Exercise:
Copy out each line of the data below in which the string "EdgeInsets" appears.
[[ Material for the task, beginning ]]
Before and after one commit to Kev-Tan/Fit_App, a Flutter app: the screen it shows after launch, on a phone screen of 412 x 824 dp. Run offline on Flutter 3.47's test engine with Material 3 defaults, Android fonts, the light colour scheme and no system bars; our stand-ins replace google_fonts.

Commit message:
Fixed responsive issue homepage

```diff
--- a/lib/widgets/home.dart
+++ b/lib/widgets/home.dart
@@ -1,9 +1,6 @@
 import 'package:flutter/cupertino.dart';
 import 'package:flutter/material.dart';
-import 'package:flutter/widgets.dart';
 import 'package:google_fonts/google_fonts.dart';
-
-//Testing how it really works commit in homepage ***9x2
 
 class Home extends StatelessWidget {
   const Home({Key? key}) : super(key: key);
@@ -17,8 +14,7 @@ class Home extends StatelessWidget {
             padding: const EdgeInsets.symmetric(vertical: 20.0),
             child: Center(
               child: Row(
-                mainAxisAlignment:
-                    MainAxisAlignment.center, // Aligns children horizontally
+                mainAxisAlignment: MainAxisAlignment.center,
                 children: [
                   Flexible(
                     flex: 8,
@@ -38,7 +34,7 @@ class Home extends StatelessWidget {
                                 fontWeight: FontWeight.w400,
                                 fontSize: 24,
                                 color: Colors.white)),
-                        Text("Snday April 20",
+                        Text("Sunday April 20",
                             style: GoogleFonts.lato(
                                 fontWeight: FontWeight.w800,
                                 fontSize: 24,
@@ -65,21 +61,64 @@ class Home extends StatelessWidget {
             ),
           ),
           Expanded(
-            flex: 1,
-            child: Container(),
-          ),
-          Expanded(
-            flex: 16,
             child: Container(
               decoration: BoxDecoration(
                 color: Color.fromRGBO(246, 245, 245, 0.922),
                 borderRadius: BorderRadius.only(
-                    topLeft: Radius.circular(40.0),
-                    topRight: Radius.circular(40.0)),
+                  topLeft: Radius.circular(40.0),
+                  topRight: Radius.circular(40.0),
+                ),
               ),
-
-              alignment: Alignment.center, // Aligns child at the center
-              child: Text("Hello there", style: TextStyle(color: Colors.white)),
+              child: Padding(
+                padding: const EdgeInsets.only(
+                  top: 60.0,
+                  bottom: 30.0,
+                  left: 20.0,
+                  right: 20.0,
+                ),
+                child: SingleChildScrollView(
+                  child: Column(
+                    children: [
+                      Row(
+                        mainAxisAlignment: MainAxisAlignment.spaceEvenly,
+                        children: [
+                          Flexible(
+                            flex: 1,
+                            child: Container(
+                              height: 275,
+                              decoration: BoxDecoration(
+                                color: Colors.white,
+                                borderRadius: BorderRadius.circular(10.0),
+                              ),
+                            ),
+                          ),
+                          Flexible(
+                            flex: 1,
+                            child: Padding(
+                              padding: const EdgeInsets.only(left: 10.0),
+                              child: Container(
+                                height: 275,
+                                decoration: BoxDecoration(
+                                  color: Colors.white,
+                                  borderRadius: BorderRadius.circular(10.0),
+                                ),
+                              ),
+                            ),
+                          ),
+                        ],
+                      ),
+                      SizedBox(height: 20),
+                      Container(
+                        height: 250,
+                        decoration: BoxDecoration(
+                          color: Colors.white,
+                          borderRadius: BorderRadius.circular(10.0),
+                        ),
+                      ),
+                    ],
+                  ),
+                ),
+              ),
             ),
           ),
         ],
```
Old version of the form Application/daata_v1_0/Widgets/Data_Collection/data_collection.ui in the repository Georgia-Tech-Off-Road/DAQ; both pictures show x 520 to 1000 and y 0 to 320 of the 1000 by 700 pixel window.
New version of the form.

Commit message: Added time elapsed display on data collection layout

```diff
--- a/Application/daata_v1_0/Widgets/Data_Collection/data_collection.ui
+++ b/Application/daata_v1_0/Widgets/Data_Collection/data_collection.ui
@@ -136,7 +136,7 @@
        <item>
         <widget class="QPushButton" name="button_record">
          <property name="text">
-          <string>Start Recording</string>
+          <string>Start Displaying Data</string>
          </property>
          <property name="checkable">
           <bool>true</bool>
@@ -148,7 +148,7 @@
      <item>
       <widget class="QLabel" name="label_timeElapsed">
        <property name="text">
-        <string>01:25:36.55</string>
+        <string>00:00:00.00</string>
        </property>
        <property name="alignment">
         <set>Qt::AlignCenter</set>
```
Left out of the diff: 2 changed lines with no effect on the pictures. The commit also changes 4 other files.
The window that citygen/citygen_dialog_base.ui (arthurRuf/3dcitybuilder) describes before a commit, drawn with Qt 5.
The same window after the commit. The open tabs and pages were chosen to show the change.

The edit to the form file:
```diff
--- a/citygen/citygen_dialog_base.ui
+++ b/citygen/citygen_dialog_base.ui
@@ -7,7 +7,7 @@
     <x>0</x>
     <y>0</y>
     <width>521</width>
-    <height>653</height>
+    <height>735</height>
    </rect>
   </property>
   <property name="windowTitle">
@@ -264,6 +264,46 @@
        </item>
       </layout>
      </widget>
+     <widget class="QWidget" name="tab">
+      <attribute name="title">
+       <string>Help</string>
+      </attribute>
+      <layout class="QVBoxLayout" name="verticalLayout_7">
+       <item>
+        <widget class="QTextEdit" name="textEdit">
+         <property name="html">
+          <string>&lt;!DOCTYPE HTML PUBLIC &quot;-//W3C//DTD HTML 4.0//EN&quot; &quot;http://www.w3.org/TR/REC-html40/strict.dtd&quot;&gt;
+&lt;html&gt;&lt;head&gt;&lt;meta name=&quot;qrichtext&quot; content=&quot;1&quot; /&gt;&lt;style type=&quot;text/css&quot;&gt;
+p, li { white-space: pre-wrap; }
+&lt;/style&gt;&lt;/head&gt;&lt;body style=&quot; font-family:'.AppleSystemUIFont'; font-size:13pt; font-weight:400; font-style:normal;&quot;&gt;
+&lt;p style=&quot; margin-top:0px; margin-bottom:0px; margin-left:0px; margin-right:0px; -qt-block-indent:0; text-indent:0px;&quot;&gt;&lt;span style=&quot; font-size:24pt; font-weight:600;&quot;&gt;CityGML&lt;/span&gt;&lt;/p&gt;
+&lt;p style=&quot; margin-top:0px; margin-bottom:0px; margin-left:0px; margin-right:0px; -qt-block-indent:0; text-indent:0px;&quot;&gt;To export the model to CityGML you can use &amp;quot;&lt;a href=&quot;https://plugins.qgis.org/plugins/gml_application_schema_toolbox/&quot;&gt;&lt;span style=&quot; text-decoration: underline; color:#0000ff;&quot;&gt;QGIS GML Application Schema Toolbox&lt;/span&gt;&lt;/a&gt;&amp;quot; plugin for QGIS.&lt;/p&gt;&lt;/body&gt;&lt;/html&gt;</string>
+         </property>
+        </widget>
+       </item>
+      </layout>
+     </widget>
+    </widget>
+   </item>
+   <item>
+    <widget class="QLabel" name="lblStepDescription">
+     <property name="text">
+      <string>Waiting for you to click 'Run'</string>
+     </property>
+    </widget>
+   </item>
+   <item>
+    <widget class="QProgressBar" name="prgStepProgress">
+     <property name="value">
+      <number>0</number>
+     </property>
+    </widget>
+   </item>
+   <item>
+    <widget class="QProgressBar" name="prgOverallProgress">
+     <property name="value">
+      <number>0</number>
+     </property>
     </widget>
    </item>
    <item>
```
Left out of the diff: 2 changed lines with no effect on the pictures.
[[ Material for the task, end ]]
Solution:
             padding: const EdgeInsets.symmetric(vertical: 20.0),
+                padding: const EdgeInsets.only(
+                              padding: const EdgeInsets.only(left: 10.0),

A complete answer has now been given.